[DATA FOR REVIEW — start]

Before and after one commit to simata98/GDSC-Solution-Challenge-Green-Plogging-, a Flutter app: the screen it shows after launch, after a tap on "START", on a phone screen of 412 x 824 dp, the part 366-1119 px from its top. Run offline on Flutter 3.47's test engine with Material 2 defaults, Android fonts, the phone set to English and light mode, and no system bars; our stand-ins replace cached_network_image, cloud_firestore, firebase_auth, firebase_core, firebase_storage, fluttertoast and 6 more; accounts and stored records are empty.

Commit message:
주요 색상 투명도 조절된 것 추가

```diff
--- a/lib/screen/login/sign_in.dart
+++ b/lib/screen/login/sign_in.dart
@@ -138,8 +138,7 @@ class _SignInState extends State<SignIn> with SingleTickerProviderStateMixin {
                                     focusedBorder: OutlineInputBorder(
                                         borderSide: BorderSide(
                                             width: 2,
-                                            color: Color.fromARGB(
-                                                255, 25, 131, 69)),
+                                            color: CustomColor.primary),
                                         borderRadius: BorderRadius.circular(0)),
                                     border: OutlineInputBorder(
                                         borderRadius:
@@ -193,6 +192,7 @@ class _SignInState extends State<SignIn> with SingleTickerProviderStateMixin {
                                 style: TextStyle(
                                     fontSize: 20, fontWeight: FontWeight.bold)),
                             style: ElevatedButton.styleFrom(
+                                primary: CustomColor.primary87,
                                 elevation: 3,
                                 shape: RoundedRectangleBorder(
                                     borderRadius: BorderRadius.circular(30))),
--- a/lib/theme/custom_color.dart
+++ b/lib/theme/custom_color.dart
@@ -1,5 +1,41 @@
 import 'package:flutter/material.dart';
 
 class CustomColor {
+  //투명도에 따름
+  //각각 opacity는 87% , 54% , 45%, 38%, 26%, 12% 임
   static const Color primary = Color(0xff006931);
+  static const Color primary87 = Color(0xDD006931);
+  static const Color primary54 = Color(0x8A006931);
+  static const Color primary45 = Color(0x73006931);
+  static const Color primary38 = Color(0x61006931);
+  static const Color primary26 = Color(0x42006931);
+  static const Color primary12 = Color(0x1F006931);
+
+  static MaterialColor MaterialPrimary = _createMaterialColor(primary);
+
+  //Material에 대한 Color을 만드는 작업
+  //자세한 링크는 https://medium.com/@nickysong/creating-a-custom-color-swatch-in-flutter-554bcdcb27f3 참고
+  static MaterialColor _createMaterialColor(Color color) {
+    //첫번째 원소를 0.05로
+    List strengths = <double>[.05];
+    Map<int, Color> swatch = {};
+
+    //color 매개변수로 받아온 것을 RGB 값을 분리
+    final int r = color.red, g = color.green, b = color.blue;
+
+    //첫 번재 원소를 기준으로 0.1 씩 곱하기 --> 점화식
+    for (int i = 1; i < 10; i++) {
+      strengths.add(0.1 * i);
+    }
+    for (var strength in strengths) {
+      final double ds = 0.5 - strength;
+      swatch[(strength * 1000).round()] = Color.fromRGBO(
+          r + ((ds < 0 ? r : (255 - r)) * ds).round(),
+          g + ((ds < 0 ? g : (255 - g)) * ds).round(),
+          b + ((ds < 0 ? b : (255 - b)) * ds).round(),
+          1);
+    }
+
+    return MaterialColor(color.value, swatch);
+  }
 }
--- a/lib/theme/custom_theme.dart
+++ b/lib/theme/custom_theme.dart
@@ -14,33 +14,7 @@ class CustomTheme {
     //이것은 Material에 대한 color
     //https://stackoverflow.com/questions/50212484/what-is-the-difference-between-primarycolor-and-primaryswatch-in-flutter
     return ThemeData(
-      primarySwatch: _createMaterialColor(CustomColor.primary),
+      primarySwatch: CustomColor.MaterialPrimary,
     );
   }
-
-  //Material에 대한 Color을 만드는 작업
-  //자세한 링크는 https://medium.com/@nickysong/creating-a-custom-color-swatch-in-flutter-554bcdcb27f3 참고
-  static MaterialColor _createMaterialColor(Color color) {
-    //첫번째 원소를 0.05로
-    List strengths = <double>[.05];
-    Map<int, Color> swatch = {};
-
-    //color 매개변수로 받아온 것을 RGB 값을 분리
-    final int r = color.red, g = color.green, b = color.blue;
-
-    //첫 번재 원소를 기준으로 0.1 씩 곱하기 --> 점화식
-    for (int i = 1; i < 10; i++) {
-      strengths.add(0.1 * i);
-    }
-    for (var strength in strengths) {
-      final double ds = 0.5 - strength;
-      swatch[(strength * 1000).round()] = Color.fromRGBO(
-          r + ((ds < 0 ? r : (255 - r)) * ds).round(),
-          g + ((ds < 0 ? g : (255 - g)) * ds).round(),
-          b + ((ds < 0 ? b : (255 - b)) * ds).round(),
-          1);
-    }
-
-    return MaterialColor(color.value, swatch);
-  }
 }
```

[DATA FOR REVIEW — finish]

- **DESCRIPTION OF THE TASK**: All of the entries should be repeated word for word.

- **SOLUTION FOR THIS TASK**:
Before and after one commit to simata98/GDSC-Solution-Challenge-Green-Plogging-, a Flutter app: the screen it shows after launch, after a tap on "START", on a phone screen of 412 x 824 dp, the part 366-1119 px from its top. Run offline on Flutter 3.47's test engine with Material 2 defaults, Android fonts, the phone set to English and light mode, and no system bars; our stand-ins replace cached_network_image, cloud_firestore, firebase_auth, firebase_core, firebase_storage, fluttertoast and 6 more; accounts and stored records are empty.

Commit message:
주요 색상 투명도 조절된 것 추가

```diff
--- a/lib/screen/login/sign_in.dart
+++ b/lib/screen/login/sign_in.dart
@@ -138,8 +138,7 @@ class _SignInState extends State<SignIn> with SingleTickerProviderStateMixin {
                                     focusedBorder: OutlineInputBorder(
                                         borderSide: BorderSide(
                                             width: 2,
-                                            color: Color.fromARGB(
-                                                255, 25, 131, 69)),
+                                            color: CustomColor.primary),
                                         borderRadius: BorderRadius.circular(0)),
                                     border: OutlineInputBorder(
                                         borderRadius:
@@ -193,6 +192,7 @@ class _SignInState extends State<SignIn> with SingleTickerProviderStateMixin {
                                 style: TextStyle(
                                     fontSize: 20, fontWeight: FontWeight.bold)),
                             style: ElevatedButton.styleFrom(
+                                primary: CustomColor.primary87,
                                 elevation: 3,
                                 shape: RoundedRectangleBorder(
                                     borderRadius: BorderRadius.circular(30))),
--- a/lib/theme/custom_color.dart
+++ b/lib/theme/custom_color.dart
@@ -1,5 +1,41 @@
 import 'package:flutter/material.dart';
 
 class CustomColor {
+  //투명도에 따름
+  //각각 opacity는 87% , 54% , 45%, 38%, 26%, 12% 임
   static const Color primary = Color(0xff006931);
+  static const Color primary87 = Color(0xDD006931);
+  static const Color primary54 = Color(0x8A006931);
+  static const Color primary45 = Color(0x73006931);
+  static const Color primary38 = Color(0x61006931);
+  static const Color primary26 = Color(0x42006931);
+  static const Color primary12 = Color(0x1F006931);
+
+  static MaterialColor MaterialPrimary = _createMaterialColor(primary);
+
+  //Material에 대한 Color을 만드는 작업
+  //자세한 링크는 https://medium.com/@nickysong/creating-a-custom-color-swatch-in-flutter-554bcdcb27f3 참고
+  static MaterialColor _createMaterialColor(Color color) {
+    //첫번째 원소를 0.05로
+    List strengths = <double>[.05];
+    Map<int, Color> swatch = {};
+
+    //color 매개변수로 받아온 것을 RGB 값을 분리
+    final int r = color.red, g = color.green, b = color.blue;
+
+    //첫 번재 원소를 기준으로 0.1 씩 곱하기 --> 점화식
+    for (int i = 1; i < 10; i++) {
+      strengths.add(0.1 * i);
+    }
+    for (var strength in strengths) {
+      final double ds = 0.5 - strength;
+      swatch[(strength * 1000).round()] = Color.fromRGBO(
+          r + ((ds < 0 ? r : (255 - r)) * ds).round(),
+          g + ((ds < 0 ? g : (255 - g)) * ds).round(),
+          b + ((ds < 0 ? b : (255 - b)) * ds).round(),
+          1);
+    }
+
+    return MaterialColor(color.value, swatch);
+  }
 }
--- a/lib/theme/custom_theme.dart
+++ b/lib/theme/custom_theme.dart
@@ -14,33 +14,7 @@ class CustomTheme {
     //이것은 Material에 대한 color
     //https://stackoverflow.com/questions/50212484/what-is-the-difference-between-primarycolor-and-primaryswatch-in-flutter
     return ThemeData(
-      primarySwatch: _createMaterialColor(CustomColor.primary),
+      primarySwatch: CustomColor.MaterialPrimary,
     );
   }
-
-  //Material에 대한 Color을 만드는 작업
-  //자세한 링크는 https://medium.com/@nickysong/creating-a-custom-color-swatch-in-flutter-554bcdcb27f3 참고
-  static MaterialColor _createMaterialColor(Color color) {
-    //첫번째 원소를 0.05로
-    List strengths = <double>[.05];
-    Map<int, Color> swatch = {};
-
-    //color 매개변수로 받아온 것을 RGB 값을 분리
-    final int r = color.red, g = color.green, b = color.blue;
-
-    //첫 번재 원소를 기준으로 0.1 씩 곱하기 --> 점화식
-    for (int i = 1; i < 10; i++) {
-      strengths.add(0.1 * i);
-    }
-    for (var strength in strengths) {
-      final double ds = 0.5 - strength;
-      swatch[(strength * 1000).round()] = Color.fromRGBO(
-          r + ((ds < 0 ? r : (255 - r)) * ds).round(),
-          g + ((ds < 0 ? g : (255 - g)) * ds).round(),
-          b + ((ds < 0 ? b : (255 - b)) * ds).round(),
-          1);
-    }
-
-    return MaterialColor(color.value, swatch);
-  }
 }
```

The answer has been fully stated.